§ WHAT THIS TASK INVOLVES: Once the images are set aside, output the listing exactly as it stands.

§ RECORDED DATA:
- - -

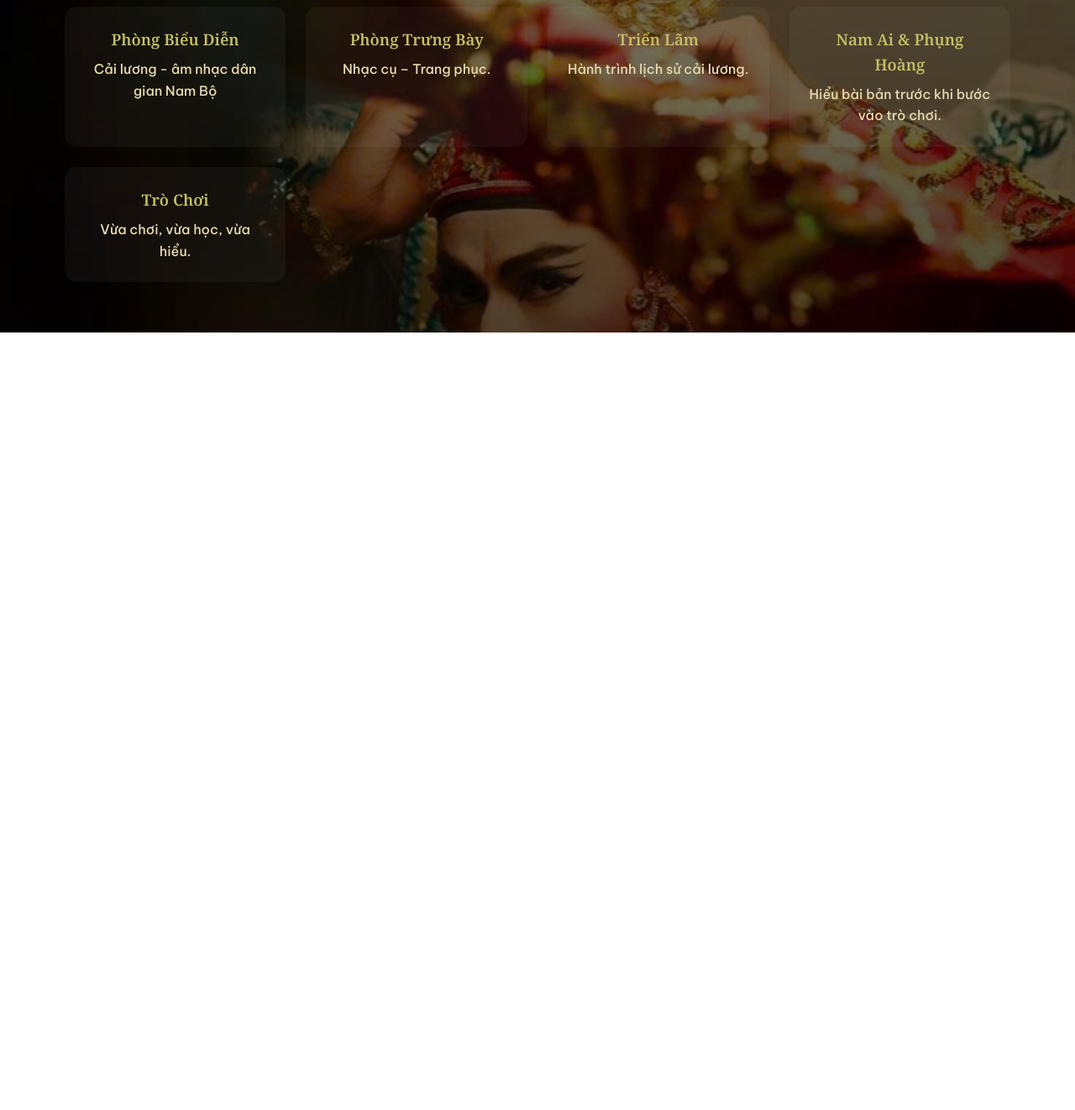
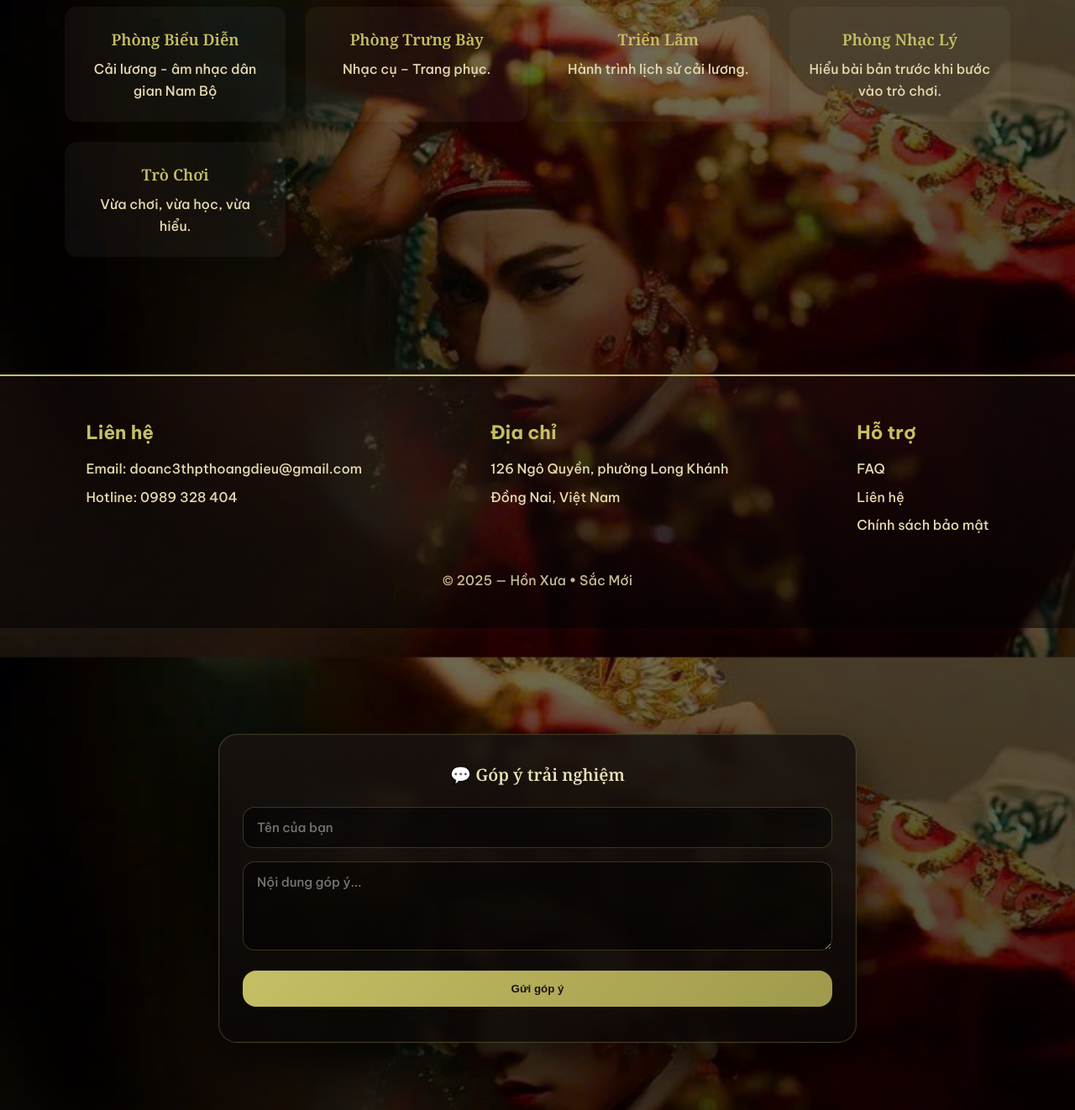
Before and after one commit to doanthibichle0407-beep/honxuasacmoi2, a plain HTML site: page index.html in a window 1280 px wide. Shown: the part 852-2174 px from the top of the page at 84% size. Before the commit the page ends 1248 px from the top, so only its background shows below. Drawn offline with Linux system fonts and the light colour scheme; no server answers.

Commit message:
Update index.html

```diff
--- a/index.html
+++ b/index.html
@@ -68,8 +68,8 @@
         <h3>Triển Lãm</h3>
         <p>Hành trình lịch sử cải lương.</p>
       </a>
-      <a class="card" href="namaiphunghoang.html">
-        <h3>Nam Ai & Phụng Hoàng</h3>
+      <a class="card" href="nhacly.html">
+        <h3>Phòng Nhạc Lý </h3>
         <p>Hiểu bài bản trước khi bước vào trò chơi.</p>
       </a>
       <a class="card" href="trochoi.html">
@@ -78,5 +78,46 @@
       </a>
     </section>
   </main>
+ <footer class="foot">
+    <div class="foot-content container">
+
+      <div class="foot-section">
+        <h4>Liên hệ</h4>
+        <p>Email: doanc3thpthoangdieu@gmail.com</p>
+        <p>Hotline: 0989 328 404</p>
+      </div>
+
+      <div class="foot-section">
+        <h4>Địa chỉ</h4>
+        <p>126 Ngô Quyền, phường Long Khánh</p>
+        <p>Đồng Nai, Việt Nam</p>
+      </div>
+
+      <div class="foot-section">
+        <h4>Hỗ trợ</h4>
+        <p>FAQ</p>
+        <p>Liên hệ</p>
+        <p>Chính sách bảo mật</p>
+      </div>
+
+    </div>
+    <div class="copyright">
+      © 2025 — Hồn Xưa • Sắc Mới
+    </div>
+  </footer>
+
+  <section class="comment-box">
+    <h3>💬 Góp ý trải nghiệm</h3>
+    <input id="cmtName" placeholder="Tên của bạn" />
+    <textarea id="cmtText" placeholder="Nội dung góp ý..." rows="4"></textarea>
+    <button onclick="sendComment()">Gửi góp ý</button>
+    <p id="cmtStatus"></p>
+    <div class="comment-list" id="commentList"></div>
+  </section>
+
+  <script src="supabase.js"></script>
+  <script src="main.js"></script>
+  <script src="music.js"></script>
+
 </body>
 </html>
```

- - -

§ ANSWER BOX:
Before and after one commit to doanthibichle0407-beep/honxuasacmoi2, a plain HTML site: page index.html in a window 1280 px wide. Shown: the part 852-2174 px from the top of the page at 84% size. Before the commit the page ends 1248 px from the top, so only its background shows below. Drawn offline with Linux system fonts and the light colour scheme; no server answers.

Commit message:
Update index.html

```diff
--- a/index.html
+++ b/index.html
@@ -68,8 +68,8 @@
         <h3>Triển Lãm</h3>
         <p>Hành trình lịch sử cải lương.</p>
       </a>
-      <a class="card" href="namaiphunghoang.html">
-        <h3>Nam Ai & Phụng Hoàng</h3>
+      <a class="card" href="nhacly.html">
+        <h3>Phòng Nhạc Lý </h3>
         <p>Hiểu bài bản trước khi bước vào trò chơi.</p>
       </a>
       <a class="card" href="trochoi.html">
@@ -78,5 +78,46 @@
       </a>
     </section>
   </main>
+ <footer class="foot">
+    <div class="foot-content container">
+
+      <div class="foot-section">
+        <h4>Liên hệ</h4>
+        <p>Email: doanc3thpthoangdieu@gmail.com</p>
+        <p>Hotline: 0989 328 404</p>
+      </div>
+
+      <div class="foot-section">
+        <h4>Địa chỉ</h4>
+        <p>126 Ngô Quyền, phường Long Khánh</p>
+        <p>Đồng Nai, Việt Nam</p>
+      </div>
+
+      <div class="foot-section">
+        <h4>Hỗ trợ</h4>
+        <p>FAQ</p>
+        <p>Liên hệ</p>
+        <p>Chính sách bảo mật</p>
+      </div>
+
+    </div>
+    <div class="copyright">
+      © 2025 — Hồn Xưa • Sắc Mới
+    </div>
+  </footer>
+
+  <section class="comment-box">
+    <h3>💬 Góp ý trải nghiệm</h3>
+    <input id="cmtName" placeholder="Tên của bạn" />
+    <textarea id="cmtText" placeholder="Nội dung góp ý..." rows="4"></textarea>
+    <button onclick="sendComment()">Gửi góp ý</button>
+    <p id="cmtStatus"></p>
+    <div class="comment-list" id="commentList"></div>
+  </section>
+
+  <script src="supabase.js"></script>
+  <script src="main.js"></script>
+  <script src="music.js"></script>
+
 </body>
 </html>
```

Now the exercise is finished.